Planes are flying again in most of Europe but scientists disagree on whether or when it’s safe to fly:
“Six days after volcanic ash shut down the skies over much of Europe, planes are back in the air, but science still can’t answer the question:
Is it safe to fly again?
Mother Nature has given Europe a lesson in risk, aviation technology, scientific uncertainty and economics. And how these fields intersect is messy.
Watching the same people who earlier said it was too dangerous to fly now say it’s safe “is just more proof that risk is a subjective idea,” said David Ropeik, a risk perception expert at Harvard University.
When people turn to science for answers, they get a lot equivocation.
“We really don’t have as good a handle as we should on the ash particle size, the ash concentration and most important, just exactly how high the ash got up into the atmosphere,” said Gary Hufford, a U.S. government volcano expert based in Anchorage, Alaska.
Would he get on a plane and fly into the ash cloud? “I would be cautious,” he said in a Tuesday conference call.”
Here are some of the scientific issues:
“Engineers worry about immediate catastrophic damage when the ash dust congeals in an engine turbine, blocking air flow and shutting it down, Fabian said. In 1989, when a Boeing 747 flew through volcanic ash over Alaska, all four engines failed and the plane dropped more than two miles in five minutes, before engines restarted.
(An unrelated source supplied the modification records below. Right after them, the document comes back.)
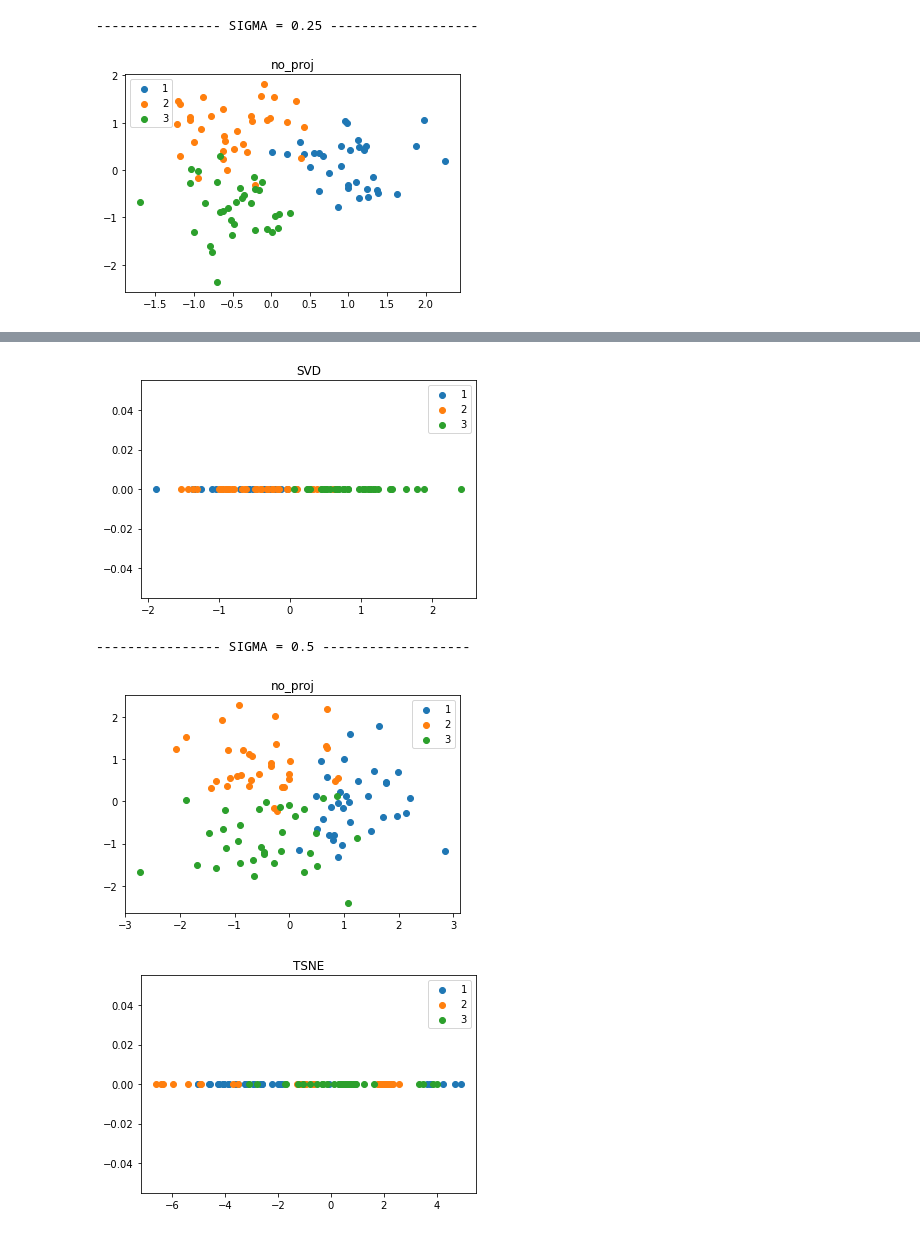
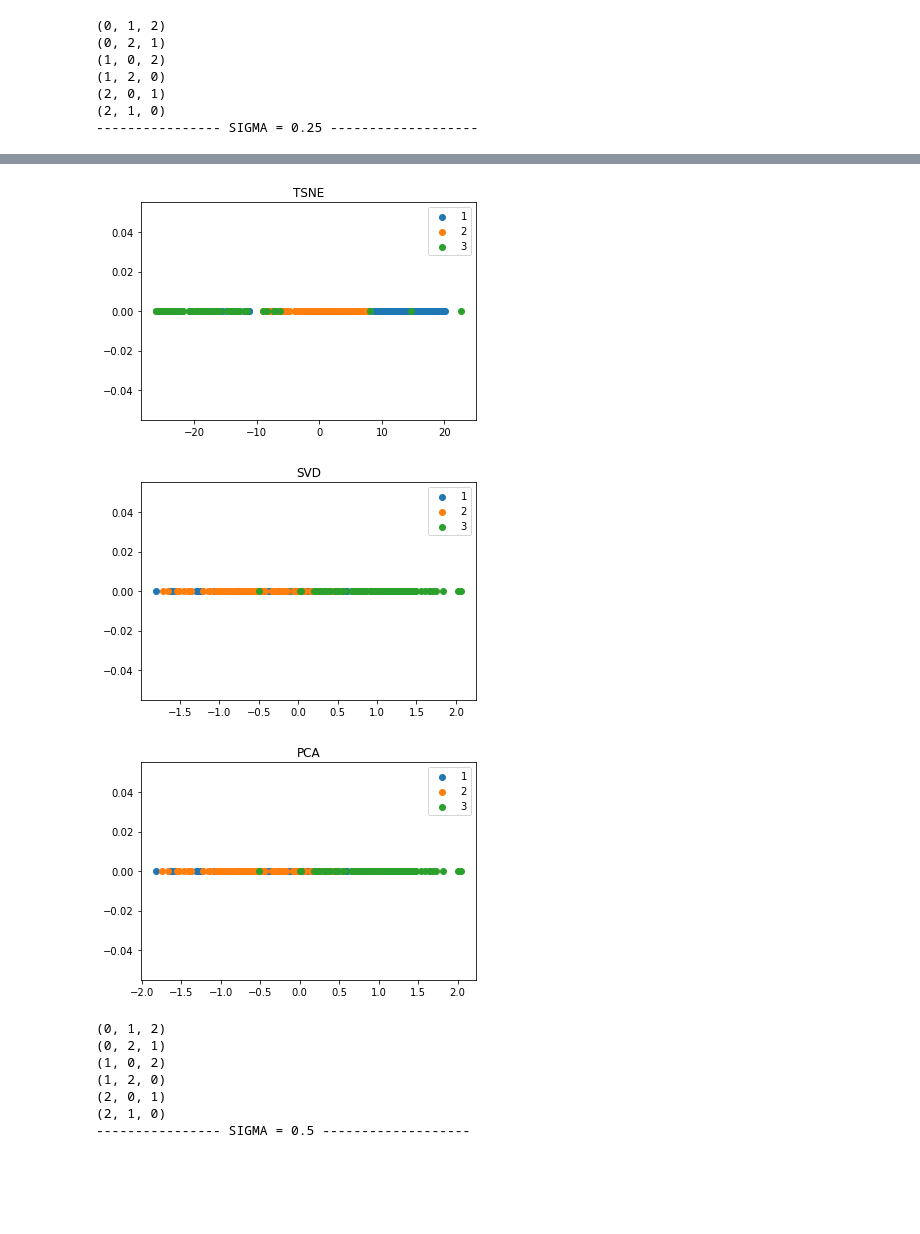
Before and after one commit to FelipeSchreiber/ideias_aleatorias_mestrado, a Jupyter notebook: Modelo4 (EPFL joint work).ipynb, the cells around one changed output, grey strips where cells are left out. Saved outputs shown, nothing was run; the diff lists cells and outputs as text; code cells hidden in the pictures; blank space fills up the shorter version.

```diff
--- a/Modelo4 (EPFL joint work).ipynb
+++ b/Modelo4 (EPFL joint work).ipynb
@@ -42,7 +46,7 @@ m2 = (np.cos(-2*np.pi/3),np.sin(-2*np.pi/3))
 basis = [m0,m1,m2]
 # %%
 K = 3
-n = 33
+n = 100
 # %%
 def make_vectors(basis,K,n,sigma):
     X = np.zeros((K*n,2))
@@ -51,10 +55,12 @@ def make_vectors(basis,K,n,sigma):
             X[i+n*c][:] = np.random.multivariate_normal(basis[c],np.diag([sigma]*2))
     return X
 # %%
-def make_plot(X_t,title,sigma,folder,n=n):
+def make_plot(X_t,title,sigma,folder,n=n,kmeans_centers=None):
     plt.scatter(X_t[:n,0],X_t[:n,1],label="1")
     plt.scatter(X_t[n:2*n,0],X_t[n:2*n,1],label="2")
     plt.scatter(X_t[2*n:3*n,0],X_t[2*n:3*n,1],label="3")
+    if kmeans_centers is not None:
+        plt.scatter(kmeans_centers[:,0],kmeans_centers[:,1],label="centroid",color="black")
     plt.legend()
     plt.title(title)
     plt.savefig(folder+"/embedding_"+title+f"_sigma_{sigma}.png")
@@ -62,19 +81,45 @@ def make_plot(X_t,title,sigma,folder,n=n):
+# %%
+## Teste
+X = make_vectors(basis,K,n,4)
+with open('attributes.npy', 'wb') as f:
+    np.save(f, X)
+#probs = [[0.25, 0.05, 0.02], [0.05, 0.35, 0.07], [0.02, 0.07, 0.40]]
+probs = np.ones((K,K))*0.01
+for i in range(K):
+    probs[i,i] = 0.1
+g = nx.stochastic_block_model([n,n,n], probs, seed=0)
+nx.write_adjlist(g, "network.adjlist")
 # %%
 def run_test(basis,K,n,make_vectors,folder):
     sigmas = np.array([0.1, 0.25, 0.5, 0.75, 1, 2, 4])
     exists = os.path.exists("./"+folder)
     if not exists:
         os.mkdir("./"+folder)
-    for sigma in sigmas:
-        print(f"---------------- SIGMA = {sigma} -------------------")
-        X = make_vectors(basis,K,n,sigma)
-        make_plot(X,"no_proj",sigma,folder)
-        X_t = TSNE(n_components=1).fit_transform(X)
-        X_t = np.column_stack([X_t[:,0],np.zeros(X_t.shape[0])])
-        make_plot(X_t,"TSNE",sigma,folder)
-        X_t = TruncatedSVD(n_components=1).fit_transform(X)
-        X_t = np.column_stack([X_t[:,0],np.zeros(X_t.shape[0])])
-        make_plot(X_t,"SVD",sigma,folder)
+    true_labels = [0]*n + [1]*n + [2]*n
+    with open("metrics.txt",'w',encoding = 'utf-8') as f:
+        for sigma in sigmas:
+            print(f"---------------- SIGMA = {sigma} -------------------")
+            X = make_vectors(basis,K,n,sigma)
+            kmeans = KMeans(n_clusters=3, random_state=0).fit(X)
+            make_plot(X,"no_proj",sigma,folder,kmeans_centers=kmeans.cluster_centers_)
+            X_t = TSNE(n_components=1).fit_transform(X)
+            X_t = np.column_stack([X_t[:,0],np.zeros(X_t.shape[0])])
+            make_plot(X_t,"TSNE",sigma,folder)
+            X_t = TruncatedSVD(n_components=1).fit_transform(X)
+            X_t = np.column_stack([X_t[:,0],np.zeros(X_t.shape[0])])
+            make_plot(X_t,"SVD",sigma,folder)
+            X_t = PCA(n_components=1).fit_transform(X)
+            X_t = np.column_stack([X_t[:,0],np.zeros(X_t.shape[0])])
+            make_plot(X_t,"PCA",sigma,folder)
+            rs = rand_score(true_labels, kmeans.labels_)
+            acc_ = acc(true_labels, kmeans.labels_)
+            mi = mutual_info_score(true_labels, kmeans.labels_)
+            ch = calinski_harabasz_score(X, kmeans.labels_)
+            f.write(f"--- sigma_{sigma} ---\n")
+            f.write(f"    acc {acc_:.2f}\n")
+            f.write(f"    rand index {rs:.2f}\n")
+            f.write(f"    mutual info {mi:.2f}\n")
+            f.write(f"    calinski_harabasz {ch:.2f}\n")
 run_test(basis,K,n,make_vectors,"Teste4")
 # %% [output]
 ---------------- SIGMA = 0.1 -------------------
@@ -84,2 +130,7 @@ run_test(basis,K,n,make_vectors,"Teste4")
+(0, 1, 2)
+(0, 2, 1)
+(1, 0, 2)
+(1, 2, 0)
+(2, 0, 1)
+(2, 1, 0)
 ---------------- SIGMA = 0.25 -------------------
-[figure, old version]
@@ -87,4 +138,10 @@ run_test(basis,K,n,make_vectors,"Teste4")
-[figure, old version]
+[figure, new version]
----------------- SIGMA = 0.5 -------------------
-[figure, old version]
+[figure, new version]
-[figure, old version]
+[figure, new version]
+(0, 1, 2)
+(0, 2, 1)
+(1, 0, 2)
+(1, 2, 0)
+(2, 0, 1)
+(2, 1, 0)
+---------------- SIGMA = 0.5 -------------------
```
Also changed, not shown: parts of 3 cells of this notebook, 2 other files.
Ash can also cause long-term abrasive damage to planes that could lead to later disasters if not dealt with.
Fabian said the reason engineers know so little about the risks from volcanic ash is that it would take many hours and great expense to do repeated tests. And tests would be needed for the 20 different types of engines currently flown.
And even if engineers knew how much ash a plane’s engines could handle, atmospheric scientists can’t say how much ash is in any one place or predict what will happen next, said Jon Davidson, a professor of earth sciences at Durham University in England. The ash becomes more diluted as it goes higher in altitude but also clumps together at times like sediments in a river, he said.”
The rarity of this type of event together with the lack of scientific studies makes this more of a risk assessment decision than a scientific matter.